Seven Ways of Listening to a Klee 

By Richard Kopf, Guest Reviewer

Clover LeafIn association with its fine exhibit, “Klee and America” (running through September 10), the Phillips Collection presented a very interesting Thursday lecture by lecturer-composer-performer-jazz/classical-Third Stream Guru Gunther Schuller on the subject “The Harmonies of Schuller and Klee”. No ego involved here: music was the main focus, so Schuller gets listed first.

Paul KleeSchuller was indeed an apt choice to explore the interface between painting and music. Not only is he a long-time Klee aficionado (as made clear by his remarks), his affinity for Paul Klee’s painting and drawing inspired him to compose “Seven Studies on Themes of Paul Klee” commissioned by the Minneapolis Orchestra back in 1959 (or, as the 80-year old Schuller put it, ‘50 or 60 years ago’, an obvious attempt to cheat Father Time). That piece, illustrated with recordings of four of the Studies and projections of the paintings themselves, was the focal point of the talk.

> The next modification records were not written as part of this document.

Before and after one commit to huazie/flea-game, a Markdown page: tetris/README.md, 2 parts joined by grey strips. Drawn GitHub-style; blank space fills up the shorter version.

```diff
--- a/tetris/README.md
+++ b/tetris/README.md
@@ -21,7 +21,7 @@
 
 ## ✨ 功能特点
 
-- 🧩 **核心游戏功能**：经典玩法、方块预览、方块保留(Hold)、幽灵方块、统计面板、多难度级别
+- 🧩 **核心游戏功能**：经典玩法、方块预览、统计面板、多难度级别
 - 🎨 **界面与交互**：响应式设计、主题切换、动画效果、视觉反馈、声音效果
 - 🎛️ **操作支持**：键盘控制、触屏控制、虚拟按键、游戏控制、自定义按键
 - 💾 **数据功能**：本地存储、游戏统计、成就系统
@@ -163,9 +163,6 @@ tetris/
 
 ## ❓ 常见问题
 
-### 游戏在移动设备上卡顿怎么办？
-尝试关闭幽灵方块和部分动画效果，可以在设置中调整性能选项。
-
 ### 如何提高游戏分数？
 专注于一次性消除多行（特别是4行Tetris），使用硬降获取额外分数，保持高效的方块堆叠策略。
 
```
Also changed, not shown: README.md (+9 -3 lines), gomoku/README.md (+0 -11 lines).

Schuller made several overarching points, all quite valid: that music and painting have an ancient history together; that the influence between two goes in both directions, i.e. music inspired by paintings and painting inspired by music and its performance; and that it is literally impossible to translate visual art directly into musical notation (he cited Scriabin’s obsession with assigning specific colors to each note of the scale).

None of this stops a good composer from trying, however, and Schuller’s attempt is as good as any. Schuller found a personal affinity in Klee’s musical background (amateur performer with folks like Paul Hindemith) and in the fact that Klee, by Schuller’s count, created 700 works with reference points to music and musicians. Paul Klee’s art, characterized by fine detail, abstraction anchored in familiar images, and often archaic-looking technique (metallic tones, wood-block styles) is actually pretty good material for musical extrapolation. The four pieces Schuller shared with his audience—“Antique Harmonies”, “Pastorale”, “Abstract Trio” (the only painting Schuller used that is included in the Phillips exhibit) and “Twittering Machine”—all are rendered in rather pointillist music, mostly chamber-like. Though “Seven Studies” calls for full orchestra, that large ensemble is used with exceptional restraint.

Paul KleeSchuller put a lot of emphasis on both the rhythm of Klee’s work (as in ‘Pastorale’ which layers a thin line of blue – i.e. sky – on top of repeated rectilinear displays of abstracted organic figures – i.e. stick trees, etc.). He also notes that while color and sound have no direct correlations, light and dark indeed can be rendered in music: “[in] antique harmonies…the use of subtle color gradations from light to dark to light invites the viewer to ‘read’ the picture from lower left to upper right…the color progression from near black through ochre and green-tinged brown to bright yellow (and back again) finds its parallel in a timbre progression from low, dark strings and woodwinds to the bright ‘yellow’ of high trumpets and strings…” The quote is from Schuller’s liner notes to the old Leinsdorf/Boston Symphony recording of “Seven Studies” but pretty much duplicates what he said at the Phillips.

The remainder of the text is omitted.